2012-13 Budget: Tax Code Changes Whittle Away at State’s Revenue Base
Changes to the state's Tax Code, enacted in House Bill 761 (Act 85 of 2012), are projected by the House Republican Appropriations Committee to reduce revenue collections by $90 million in 2012-13, but the bill has much greater long-term costs.
In the act, the General Assembly creates new tax credits, tax reductions that won’t be fully realized for several fiscal years, and changes that go into effect in 2013-14 or later, which will reduce future revenue collections more significantly. Included in this bill was the controversial multi-billion dollar tax credit for the proposed Shell ethylene cracker plant, which will go into effect in 2017.
Not included in the Tax Code bill, but having a substantial impact on balancing the budget, are previously enacted tax rate cuts for the capital stock and franchise tax (CSFT). The CSFT rate was cut from 2.89 mills to 1.89 mills at the beginning of 2012 and is scheduled for another one mill cut (bringing the rate to 0.89 mills) in 2013. These cuts are expensive and are reflected in decreased CSFT collections – which decline from $539 million in 2011-12 to $298 million in 2012-13, a reduction of 36%. Revenue lost from the CSFT cuts was not replaced, meaning a decline in the amount of funds available for schools, health care, and other critical services.
Tax credits continue to proliferate. The 2012-13 budget deal creates or expands several tax credit programs.
The Educational Improvement Tax Credit (EITC) program will grow from $75 million to $100 million, beginning in July 2012. Income eligibility for scholarship recipients increases from $72,000 to $90,000 for a family with one child, and the amount a company may “contribute” to the program grows from $300,000 to $400,000 in 2012-13 and to $750,000 in 2013-14.
A new, closely related program, the Educational Opportunity Scholarship (EOS) Tax Credit, was created in the budget deal and is expected to cost $50 million in 2012-13. Under the EOS, children living in the attendance boundaries of the lowest performing schools (defined as schools whose students perform in the bottom 15% on standardized tests) would be eligible to receive scholarships to attend private or religious school or to transfer to other school districts — if accepted by those schools or school districts.
Just like in the EITC program, businesses would donate the funds necessary for the scholarships, but would get a tax credit equal to 75% to 90% of the amount donated. Total credits would be capped at $50 million per year, reducing General Fund tax collections by a like amount.

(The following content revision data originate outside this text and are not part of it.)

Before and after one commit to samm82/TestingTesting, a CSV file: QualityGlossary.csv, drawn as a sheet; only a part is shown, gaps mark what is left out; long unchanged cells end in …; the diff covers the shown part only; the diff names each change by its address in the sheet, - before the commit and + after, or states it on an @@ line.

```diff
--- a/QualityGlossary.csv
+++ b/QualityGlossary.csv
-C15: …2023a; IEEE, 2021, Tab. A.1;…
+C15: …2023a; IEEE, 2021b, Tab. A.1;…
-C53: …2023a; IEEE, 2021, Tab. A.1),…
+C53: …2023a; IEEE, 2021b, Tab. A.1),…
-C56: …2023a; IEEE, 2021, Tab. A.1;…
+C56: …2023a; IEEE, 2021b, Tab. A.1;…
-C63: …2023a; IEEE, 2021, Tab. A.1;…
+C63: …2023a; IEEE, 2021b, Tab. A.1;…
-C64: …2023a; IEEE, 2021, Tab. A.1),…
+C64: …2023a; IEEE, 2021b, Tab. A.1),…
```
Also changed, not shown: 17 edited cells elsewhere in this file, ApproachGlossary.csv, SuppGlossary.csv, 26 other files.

Other tax credits are expanded in scope, but not in dollar value. The Job Creation Tax Credit expands to offer $2,500 per job for hiring previously unemployed workers, while maintaining the $1,000 tax credit for other jobs created. The Neighborhood Assistance Tax Credit will now count donations to food banks. The Film Tax Credit allows an additional 5% credit for expenses in qualified production facilities meeting specific stage requirements, which is likely to benefit QVC, based in West Chester.
The budget also creates tax credits which do not go into effect until 2013-14 and beyond. The $55 million Research & Development Tax Credit, which was supposed to sunset in 2015, will now continue indefinitely. The law establishes a $3 million per year Historic Preservation Tax Credit equal to 25% of qualified expenditures incurred from rehabilitating historic commercial property. A new Community-Based Services Tax Credit is available to businesses donating funds to an approved nonprofit organization that provides services to individuals with intellectual disabilities or mental illness. This credit is capped at $3 million per year. Both credits are effective July 1, 2013.

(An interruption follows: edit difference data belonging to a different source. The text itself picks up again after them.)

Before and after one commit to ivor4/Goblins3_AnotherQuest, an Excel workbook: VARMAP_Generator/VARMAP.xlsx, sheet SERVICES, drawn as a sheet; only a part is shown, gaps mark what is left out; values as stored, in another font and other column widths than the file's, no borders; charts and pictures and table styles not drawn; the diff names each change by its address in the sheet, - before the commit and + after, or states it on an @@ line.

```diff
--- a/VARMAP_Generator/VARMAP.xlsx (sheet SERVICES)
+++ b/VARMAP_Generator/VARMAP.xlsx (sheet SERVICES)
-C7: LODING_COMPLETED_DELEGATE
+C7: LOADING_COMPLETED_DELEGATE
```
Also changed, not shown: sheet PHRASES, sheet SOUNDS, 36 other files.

The Resource Manufacturing Tax Credit is created to attract Shell and other companies to build plants to manufacture ethylene from natural gas produced in the Marcellus Shale. The cracker credit, which begins in 2017, has no cap, meaning that it could be unlimited unless action is taken by the General Assembly. A company converting ethane to ethylene can receive a tax credit equal to $0.05 per gallon of ethane purchased each year. To qualify, the facility must employ 2,500 full-time equivalent workers during the construction of the facility. If the taxpayer has no liability (as is expected with Shell, as it is in a Keystone Opportunity Expansion Zone), tax credits generated can be sold first to downstream companies —companies that use the ethylene produced — and then upstream companies — natural gas producers and pipelines — before being sold on the open market. Earlier versions of the credit were expected to cost $66 million per year from 2017 through 2042 (a total cost of $1.65 billion).
Other notable changes occurring in 2012-13 include:
- Adoption of the single sales factor method of apportionment for corporate net income tax (previous law was 90% sales, 5% property, and 5% payroll);
- Exclusion of family farm transfers between family members from the state's inheritance tax and realty transfer tax; and
- A number of administrative changes, including the elimination of semi-monthly sales tax filing, requiring companies paying royalties on oil/gas leases to issue federal Form 1099s to the Department of Revenue, and giving the Department of Revenue the power to attach bank accounts to satisfy tax liens.